Social media is becoming increasingly important for member service, but it highlights the many channels customers use for help. Here are some insights to consider within your organization.
If your organization is attuned to a more hands-on customer service strategy, it can be a weird feeling to have to field a response in a Twitter comment or a comment thread on a blog post.
But those needs are out there—as well as the need maintain your old lines of customer service communication too. A series of recent coverage and reports suggests that in the modern age, you need to be thinking about both digital and traditional customer service methods.
Some recent insights on the matter worth heeding:

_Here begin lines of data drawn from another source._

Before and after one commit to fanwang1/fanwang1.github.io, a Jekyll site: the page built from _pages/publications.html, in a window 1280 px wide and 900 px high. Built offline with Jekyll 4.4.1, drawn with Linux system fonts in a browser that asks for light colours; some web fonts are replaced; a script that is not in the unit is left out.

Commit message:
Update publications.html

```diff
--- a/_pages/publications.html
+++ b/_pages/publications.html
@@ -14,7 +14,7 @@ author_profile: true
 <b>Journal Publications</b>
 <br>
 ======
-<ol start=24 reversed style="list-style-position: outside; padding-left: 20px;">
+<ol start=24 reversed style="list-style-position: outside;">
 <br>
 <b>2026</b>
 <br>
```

You can’t take your time with social media. A recent Forbes piece notes research from a variety of sources stating that most respondents expect a speedy response from social media outlets when they send a message—and that failure to do so can hurt an organization’s reputation. Michael Ringman, the CIO of TELUS International, noted in the piece that it means that you need to have a response strategy for all hours of the day. “Customers expect support at all hours, and sometimes that means at 2 a.m. ‘Always on’ means 24/7 customer service support,” Ringman said. “Having a trusted partner in your corner with a follow-the-sun support model to help monitor these channels can provide this level of care.”
If you’re relatively small, don’t separate social media service from your main account. In a blog post about customer engagement strategies for social media, Search Engine Journal contributor Anna Bredava notes that you might be inspired to forward customer service requests to a dedicated account, something that major companies like Comcast or T-Mobile do. But for smaller organizations, it may cost them brand awareness opportunities, she says. “Unless you’re constantly getting an influx of queries from customers on social media, I don’t recommend setting up separate profiles for customer care,” she writes. “Multiple profiles can be confusing to customers; besides, using your main profile to engage with customers helps raise brand awareness.”

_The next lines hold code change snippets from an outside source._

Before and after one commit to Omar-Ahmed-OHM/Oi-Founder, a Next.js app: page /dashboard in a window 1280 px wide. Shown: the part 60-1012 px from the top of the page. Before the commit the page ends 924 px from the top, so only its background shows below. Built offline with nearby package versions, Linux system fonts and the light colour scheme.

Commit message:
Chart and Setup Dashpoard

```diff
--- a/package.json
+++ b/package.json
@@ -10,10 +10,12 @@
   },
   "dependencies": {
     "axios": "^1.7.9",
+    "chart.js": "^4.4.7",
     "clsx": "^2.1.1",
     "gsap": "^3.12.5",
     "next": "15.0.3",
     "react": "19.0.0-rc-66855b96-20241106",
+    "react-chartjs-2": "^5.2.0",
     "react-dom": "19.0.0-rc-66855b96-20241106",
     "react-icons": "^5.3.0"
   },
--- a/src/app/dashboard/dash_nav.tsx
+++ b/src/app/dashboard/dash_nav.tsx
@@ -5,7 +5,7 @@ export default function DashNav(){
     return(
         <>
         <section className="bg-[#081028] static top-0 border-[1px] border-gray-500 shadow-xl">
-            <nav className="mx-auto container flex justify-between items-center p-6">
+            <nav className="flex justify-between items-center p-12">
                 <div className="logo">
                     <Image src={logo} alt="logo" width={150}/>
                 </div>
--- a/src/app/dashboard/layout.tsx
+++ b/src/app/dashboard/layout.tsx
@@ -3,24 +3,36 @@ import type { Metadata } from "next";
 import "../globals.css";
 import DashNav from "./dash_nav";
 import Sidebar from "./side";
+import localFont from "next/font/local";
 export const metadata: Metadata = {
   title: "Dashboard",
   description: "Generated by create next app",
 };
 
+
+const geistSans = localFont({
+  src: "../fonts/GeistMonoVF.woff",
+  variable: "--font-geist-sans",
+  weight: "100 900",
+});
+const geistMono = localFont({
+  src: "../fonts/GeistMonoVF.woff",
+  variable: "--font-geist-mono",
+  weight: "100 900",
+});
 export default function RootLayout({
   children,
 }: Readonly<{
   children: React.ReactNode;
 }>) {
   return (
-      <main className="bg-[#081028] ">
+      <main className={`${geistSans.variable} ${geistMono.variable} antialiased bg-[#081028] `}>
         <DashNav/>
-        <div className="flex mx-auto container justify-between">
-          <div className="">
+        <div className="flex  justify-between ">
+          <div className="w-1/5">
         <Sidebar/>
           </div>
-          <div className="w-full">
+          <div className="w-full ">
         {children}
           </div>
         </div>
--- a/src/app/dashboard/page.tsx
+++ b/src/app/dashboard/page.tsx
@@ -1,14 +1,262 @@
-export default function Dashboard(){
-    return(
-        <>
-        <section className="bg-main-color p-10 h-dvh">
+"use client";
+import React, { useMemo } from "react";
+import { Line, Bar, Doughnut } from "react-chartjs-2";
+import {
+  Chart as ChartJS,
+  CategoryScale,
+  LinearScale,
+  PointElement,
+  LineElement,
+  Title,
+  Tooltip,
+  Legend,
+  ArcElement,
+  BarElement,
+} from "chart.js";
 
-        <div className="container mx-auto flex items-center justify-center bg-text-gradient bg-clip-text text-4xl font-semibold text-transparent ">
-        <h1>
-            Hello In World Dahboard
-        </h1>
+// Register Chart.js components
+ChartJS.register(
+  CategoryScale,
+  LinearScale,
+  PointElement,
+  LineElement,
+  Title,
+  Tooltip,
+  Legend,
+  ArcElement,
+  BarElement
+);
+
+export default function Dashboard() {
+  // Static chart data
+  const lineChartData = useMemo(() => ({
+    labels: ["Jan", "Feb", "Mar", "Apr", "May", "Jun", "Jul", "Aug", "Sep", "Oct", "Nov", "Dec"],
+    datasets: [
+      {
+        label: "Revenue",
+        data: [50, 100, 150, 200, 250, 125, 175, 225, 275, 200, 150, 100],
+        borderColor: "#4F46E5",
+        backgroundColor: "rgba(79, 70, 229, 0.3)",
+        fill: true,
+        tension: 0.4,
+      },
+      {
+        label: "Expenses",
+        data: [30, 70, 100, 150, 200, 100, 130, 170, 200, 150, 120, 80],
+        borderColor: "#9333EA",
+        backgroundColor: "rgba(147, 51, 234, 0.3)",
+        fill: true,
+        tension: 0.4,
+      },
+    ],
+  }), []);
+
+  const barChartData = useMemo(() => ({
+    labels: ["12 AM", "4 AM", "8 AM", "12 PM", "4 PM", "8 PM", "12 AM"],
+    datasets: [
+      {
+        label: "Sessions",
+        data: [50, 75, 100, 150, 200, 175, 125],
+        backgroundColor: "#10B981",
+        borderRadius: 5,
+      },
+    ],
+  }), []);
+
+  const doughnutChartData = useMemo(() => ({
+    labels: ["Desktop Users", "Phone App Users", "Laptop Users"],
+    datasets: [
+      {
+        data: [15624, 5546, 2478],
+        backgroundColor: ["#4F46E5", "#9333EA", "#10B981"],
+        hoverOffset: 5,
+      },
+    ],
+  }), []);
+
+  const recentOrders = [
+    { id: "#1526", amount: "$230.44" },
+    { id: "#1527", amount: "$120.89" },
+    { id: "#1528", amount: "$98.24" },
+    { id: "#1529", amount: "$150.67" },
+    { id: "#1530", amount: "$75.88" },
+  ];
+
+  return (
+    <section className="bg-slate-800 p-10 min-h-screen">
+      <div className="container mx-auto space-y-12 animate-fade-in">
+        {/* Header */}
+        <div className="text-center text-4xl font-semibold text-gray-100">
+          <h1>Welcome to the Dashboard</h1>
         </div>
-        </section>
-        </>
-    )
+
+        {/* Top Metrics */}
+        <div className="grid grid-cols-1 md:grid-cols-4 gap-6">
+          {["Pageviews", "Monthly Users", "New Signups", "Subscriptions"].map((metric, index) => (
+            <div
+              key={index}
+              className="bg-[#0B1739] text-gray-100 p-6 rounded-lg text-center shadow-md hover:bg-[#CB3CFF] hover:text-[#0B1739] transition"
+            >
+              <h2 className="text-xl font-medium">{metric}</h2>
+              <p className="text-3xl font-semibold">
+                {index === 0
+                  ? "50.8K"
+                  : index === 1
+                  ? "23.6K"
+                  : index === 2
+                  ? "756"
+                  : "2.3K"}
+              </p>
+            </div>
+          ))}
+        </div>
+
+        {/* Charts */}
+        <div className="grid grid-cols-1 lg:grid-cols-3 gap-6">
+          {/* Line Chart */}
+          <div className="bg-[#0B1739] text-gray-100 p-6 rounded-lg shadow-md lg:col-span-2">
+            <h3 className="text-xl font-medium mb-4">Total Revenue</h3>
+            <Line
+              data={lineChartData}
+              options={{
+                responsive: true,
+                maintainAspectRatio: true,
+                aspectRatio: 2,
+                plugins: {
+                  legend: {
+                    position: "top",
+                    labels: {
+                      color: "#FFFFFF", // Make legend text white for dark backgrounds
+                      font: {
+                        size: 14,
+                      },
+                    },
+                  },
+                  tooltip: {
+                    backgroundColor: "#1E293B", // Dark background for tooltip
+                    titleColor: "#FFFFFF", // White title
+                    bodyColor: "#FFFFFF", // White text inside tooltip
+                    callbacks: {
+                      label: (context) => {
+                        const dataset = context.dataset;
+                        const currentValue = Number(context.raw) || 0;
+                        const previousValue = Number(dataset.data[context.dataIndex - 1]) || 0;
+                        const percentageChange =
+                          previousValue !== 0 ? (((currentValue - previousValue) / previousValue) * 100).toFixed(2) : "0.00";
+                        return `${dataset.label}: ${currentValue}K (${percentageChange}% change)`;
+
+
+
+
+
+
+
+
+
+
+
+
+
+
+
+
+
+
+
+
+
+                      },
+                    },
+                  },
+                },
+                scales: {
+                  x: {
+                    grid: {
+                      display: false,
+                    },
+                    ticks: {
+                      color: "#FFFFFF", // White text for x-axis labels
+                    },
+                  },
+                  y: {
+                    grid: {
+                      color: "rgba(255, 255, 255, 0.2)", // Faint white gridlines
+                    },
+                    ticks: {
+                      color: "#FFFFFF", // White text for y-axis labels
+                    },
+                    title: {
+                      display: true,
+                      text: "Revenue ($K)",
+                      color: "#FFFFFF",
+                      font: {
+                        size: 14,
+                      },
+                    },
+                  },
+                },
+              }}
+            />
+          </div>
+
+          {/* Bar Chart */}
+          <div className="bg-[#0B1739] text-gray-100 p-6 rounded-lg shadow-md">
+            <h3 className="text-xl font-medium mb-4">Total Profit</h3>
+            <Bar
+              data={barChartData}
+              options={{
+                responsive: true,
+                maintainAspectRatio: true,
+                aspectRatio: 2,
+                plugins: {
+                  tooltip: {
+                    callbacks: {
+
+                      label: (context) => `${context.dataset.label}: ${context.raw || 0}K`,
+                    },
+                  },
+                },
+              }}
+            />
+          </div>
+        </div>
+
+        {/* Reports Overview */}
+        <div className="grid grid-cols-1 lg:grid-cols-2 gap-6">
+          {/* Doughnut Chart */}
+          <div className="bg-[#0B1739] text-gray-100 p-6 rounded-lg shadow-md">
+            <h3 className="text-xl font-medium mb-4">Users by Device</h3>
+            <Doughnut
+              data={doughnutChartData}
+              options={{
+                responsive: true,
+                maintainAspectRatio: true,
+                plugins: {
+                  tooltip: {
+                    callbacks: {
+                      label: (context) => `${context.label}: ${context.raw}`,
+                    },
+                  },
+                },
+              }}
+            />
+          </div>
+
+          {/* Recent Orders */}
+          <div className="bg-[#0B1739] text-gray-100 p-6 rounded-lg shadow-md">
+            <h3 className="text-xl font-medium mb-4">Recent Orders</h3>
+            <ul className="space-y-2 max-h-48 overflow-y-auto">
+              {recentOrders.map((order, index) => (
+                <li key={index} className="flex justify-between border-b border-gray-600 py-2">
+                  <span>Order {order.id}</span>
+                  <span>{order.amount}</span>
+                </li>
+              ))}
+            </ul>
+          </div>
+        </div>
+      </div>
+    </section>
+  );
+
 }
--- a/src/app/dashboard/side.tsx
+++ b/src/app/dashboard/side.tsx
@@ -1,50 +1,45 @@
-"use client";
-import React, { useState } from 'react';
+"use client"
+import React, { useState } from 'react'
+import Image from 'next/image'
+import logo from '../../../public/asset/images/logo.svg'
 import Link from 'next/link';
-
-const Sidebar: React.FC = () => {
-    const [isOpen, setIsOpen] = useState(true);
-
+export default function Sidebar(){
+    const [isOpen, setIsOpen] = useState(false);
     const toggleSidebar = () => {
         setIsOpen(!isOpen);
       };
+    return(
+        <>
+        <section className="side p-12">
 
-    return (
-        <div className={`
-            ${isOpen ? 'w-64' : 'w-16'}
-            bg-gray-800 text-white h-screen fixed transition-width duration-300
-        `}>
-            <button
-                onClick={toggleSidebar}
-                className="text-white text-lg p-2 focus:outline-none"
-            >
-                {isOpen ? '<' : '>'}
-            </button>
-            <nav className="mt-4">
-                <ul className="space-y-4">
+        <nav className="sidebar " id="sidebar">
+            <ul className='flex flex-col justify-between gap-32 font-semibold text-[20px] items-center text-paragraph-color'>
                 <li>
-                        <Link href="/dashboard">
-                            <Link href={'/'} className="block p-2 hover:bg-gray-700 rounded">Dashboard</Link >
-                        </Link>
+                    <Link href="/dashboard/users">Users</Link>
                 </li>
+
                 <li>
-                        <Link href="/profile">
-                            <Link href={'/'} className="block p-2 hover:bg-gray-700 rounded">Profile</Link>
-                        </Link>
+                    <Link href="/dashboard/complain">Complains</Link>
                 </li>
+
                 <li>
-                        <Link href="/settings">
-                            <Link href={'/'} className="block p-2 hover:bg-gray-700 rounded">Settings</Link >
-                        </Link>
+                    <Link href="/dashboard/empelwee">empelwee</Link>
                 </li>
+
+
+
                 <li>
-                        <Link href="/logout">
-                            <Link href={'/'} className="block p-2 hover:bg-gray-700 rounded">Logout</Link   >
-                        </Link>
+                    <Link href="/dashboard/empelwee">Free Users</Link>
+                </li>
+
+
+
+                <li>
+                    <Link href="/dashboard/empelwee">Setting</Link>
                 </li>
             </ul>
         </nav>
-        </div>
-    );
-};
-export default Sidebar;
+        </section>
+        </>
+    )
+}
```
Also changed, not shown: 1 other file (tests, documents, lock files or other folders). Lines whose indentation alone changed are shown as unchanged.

Customer engagement roles are becoming more diverse. According to a recent report from Salesforce, customer service is becoming a cross-discipline endeavor, which requires more strategic skills—something 71 percent of customer service agents said was a growing part of their job in recent years. The result is that the customer service staffers have more room for upward mobility than in the past, making it a more desirable long-term role. Embracing this across an organization could help make social media a true asset.
Don’t disregard more traditional routes, however. According to a recent study by the cloud communications firm Serenova, more traditional complaint routes, such as email or phone, remain very popular. But, as with social media, immediacy still remains the name of the game with these routes, with most consumers expecting a relatively quick response. “If brands can’t improve the customer experience, they face a serious uphill battle to keep those customers and acquire necessary new ones,” Serenova said, according to Email Marketing Daily.
Your organization should cover every base, because your members cover every base. Tying to the prior point, your organization shouldn’t be afraid to leave any stone unturned when it comes to customer service channels. According to Gladly’s 2018 Customer Service Expectations Survey [PDF], some generational groups tend to prefer one method of communication over another. For example, every generational group will use the phone for customer service concerns, but boomers are more likely to; millennials are significantly more likely to use social media than other generations; and Gen X tends to use a variety of methods to reach out for help. This speaks to an increased use of channels, according to the report. “This puts the onus on companies to ensure not only that they provide access to these channels, but maintain a high standard of service across the spectrum as well,” the Gladly report said.